Instructions to follow |
Restate word for word the lines of the records below, starting at the line that contains "rečenice je prijedlog." and ending at the line that contains "- Pregled pokazuje", with both of those lines included and nothing else.

Data provided |
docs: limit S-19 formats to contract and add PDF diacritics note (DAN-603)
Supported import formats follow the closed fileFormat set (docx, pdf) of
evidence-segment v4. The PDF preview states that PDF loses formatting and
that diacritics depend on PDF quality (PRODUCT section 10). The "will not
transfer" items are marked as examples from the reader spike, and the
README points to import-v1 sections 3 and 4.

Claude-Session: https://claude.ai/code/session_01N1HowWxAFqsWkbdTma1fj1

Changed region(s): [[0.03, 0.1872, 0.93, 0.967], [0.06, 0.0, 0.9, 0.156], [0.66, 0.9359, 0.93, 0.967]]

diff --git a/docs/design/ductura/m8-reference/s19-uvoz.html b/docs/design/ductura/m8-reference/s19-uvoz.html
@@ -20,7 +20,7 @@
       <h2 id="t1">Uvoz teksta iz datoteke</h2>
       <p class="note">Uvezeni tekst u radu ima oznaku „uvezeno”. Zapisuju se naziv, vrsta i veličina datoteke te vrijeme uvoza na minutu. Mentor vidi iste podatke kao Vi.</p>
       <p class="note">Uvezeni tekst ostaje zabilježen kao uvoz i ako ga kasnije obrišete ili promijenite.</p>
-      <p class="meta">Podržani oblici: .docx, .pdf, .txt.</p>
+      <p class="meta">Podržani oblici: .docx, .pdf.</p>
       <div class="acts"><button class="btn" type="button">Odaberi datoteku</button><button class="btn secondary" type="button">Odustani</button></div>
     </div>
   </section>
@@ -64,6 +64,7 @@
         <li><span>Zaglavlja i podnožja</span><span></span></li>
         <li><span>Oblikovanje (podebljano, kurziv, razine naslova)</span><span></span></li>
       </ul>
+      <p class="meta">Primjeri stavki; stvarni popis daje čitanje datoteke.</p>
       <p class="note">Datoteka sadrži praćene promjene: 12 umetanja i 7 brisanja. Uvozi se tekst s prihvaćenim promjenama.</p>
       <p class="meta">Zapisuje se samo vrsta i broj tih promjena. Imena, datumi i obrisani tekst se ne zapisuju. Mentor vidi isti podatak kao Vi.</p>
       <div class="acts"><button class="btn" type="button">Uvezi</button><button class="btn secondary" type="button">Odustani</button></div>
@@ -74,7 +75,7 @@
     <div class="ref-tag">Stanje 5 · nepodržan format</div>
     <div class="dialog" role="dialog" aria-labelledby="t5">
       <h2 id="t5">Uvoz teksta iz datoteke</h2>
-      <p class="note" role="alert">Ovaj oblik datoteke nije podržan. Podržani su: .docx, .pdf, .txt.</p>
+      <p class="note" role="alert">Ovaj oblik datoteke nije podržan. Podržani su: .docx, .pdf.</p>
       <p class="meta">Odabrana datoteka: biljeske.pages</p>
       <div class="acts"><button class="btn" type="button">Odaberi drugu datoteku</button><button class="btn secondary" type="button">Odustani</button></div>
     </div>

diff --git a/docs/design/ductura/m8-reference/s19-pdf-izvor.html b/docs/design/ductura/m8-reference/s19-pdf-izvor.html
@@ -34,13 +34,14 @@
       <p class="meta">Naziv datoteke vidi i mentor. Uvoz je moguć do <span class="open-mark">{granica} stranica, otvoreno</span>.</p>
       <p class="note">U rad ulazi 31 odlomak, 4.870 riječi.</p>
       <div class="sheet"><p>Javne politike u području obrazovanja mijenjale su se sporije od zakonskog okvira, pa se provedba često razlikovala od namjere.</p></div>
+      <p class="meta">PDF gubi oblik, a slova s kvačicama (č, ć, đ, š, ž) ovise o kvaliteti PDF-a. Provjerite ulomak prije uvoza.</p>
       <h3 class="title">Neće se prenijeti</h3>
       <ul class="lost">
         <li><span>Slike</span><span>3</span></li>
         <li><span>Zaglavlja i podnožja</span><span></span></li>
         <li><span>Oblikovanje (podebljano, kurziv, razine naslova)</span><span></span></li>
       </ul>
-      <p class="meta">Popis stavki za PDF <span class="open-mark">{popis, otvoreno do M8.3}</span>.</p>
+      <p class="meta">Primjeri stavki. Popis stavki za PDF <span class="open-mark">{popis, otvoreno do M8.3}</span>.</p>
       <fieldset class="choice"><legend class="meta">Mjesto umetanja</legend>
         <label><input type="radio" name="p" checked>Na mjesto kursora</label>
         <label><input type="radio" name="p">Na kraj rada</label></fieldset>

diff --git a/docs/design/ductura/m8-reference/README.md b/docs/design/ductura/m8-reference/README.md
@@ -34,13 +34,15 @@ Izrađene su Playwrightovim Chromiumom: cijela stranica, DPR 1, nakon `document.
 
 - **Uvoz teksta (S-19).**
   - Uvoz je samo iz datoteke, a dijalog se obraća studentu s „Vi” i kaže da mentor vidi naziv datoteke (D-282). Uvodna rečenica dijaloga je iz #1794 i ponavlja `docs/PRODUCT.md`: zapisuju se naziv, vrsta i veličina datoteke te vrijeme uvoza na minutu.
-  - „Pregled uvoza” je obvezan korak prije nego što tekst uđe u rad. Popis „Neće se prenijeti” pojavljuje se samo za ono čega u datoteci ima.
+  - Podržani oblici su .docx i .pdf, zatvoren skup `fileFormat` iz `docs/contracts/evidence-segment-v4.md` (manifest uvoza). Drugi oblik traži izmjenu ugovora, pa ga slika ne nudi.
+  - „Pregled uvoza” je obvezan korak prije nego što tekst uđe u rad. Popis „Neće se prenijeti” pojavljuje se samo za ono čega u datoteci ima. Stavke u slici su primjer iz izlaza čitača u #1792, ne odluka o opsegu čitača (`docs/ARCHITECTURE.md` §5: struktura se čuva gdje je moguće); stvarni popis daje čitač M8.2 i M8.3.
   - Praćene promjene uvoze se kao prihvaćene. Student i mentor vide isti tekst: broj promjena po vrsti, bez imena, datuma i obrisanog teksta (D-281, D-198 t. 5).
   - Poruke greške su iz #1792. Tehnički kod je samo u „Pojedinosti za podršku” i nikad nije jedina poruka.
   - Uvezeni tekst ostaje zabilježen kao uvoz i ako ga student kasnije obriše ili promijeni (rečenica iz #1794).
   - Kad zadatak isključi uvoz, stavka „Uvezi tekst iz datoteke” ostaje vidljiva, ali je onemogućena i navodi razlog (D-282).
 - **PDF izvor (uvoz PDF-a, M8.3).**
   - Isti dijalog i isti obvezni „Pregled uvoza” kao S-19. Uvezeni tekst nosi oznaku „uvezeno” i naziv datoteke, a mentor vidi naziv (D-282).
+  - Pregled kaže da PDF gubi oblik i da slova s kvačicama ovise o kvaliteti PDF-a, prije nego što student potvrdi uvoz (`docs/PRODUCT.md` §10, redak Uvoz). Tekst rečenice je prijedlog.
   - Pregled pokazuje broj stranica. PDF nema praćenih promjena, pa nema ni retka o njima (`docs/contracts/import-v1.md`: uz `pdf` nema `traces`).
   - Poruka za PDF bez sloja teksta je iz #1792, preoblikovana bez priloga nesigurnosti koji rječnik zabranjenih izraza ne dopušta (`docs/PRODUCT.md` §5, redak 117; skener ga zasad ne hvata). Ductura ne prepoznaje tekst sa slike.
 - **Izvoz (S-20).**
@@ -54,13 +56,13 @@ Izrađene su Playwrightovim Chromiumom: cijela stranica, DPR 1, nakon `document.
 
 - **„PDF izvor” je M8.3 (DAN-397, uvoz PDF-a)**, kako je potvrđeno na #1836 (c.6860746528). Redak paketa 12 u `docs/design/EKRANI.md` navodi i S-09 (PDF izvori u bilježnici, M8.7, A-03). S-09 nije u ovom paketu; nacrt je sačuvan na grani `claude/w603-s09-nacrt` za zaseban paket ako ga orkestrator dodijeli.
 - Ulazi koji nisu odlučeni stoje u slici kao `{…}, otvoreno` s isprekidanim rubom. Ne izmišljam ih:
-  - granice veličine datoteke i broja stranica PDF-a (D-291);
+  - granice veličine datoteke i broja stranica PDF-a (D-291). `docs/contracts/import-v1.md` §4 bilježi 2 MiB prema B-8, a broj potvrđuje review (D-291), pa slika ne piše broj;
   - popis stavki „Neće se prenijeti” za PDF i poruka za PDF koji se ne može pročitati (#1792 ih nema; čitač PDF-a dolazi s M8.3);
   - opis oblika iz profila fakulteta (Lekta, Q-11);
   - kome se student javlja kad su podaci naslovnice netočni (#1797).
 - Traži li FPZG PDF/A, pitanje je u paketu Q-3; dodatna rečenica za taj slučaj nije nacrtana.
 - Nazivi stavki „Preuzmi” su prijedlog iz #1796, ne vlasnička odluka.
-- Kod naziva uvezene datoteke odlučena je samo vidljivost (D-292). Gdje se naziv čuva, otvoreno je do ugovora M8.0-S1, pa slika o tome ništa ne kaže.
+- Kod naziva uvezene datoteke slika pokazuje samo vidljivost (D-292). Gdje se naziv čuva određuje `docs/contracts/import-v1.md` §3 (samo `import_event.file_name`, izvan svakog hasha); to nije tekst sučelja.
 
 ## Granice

Response |
+  - Pregled kaže da PDF gubi oblik i da slova s kvačicama ovise o kvaliteti PDF-a, prije nego što student potvrdi uvoz (`docs/PRODUCT.md` §10, redak Uvoz). Tekst rečenice je prijedlog.
   - Pregled pokazuje broj stranica. PDF nema praćenih promjena, pa nema ni retka o njima (`docs/contracts/import-v1.md`: uz `pdf` nema `traces`).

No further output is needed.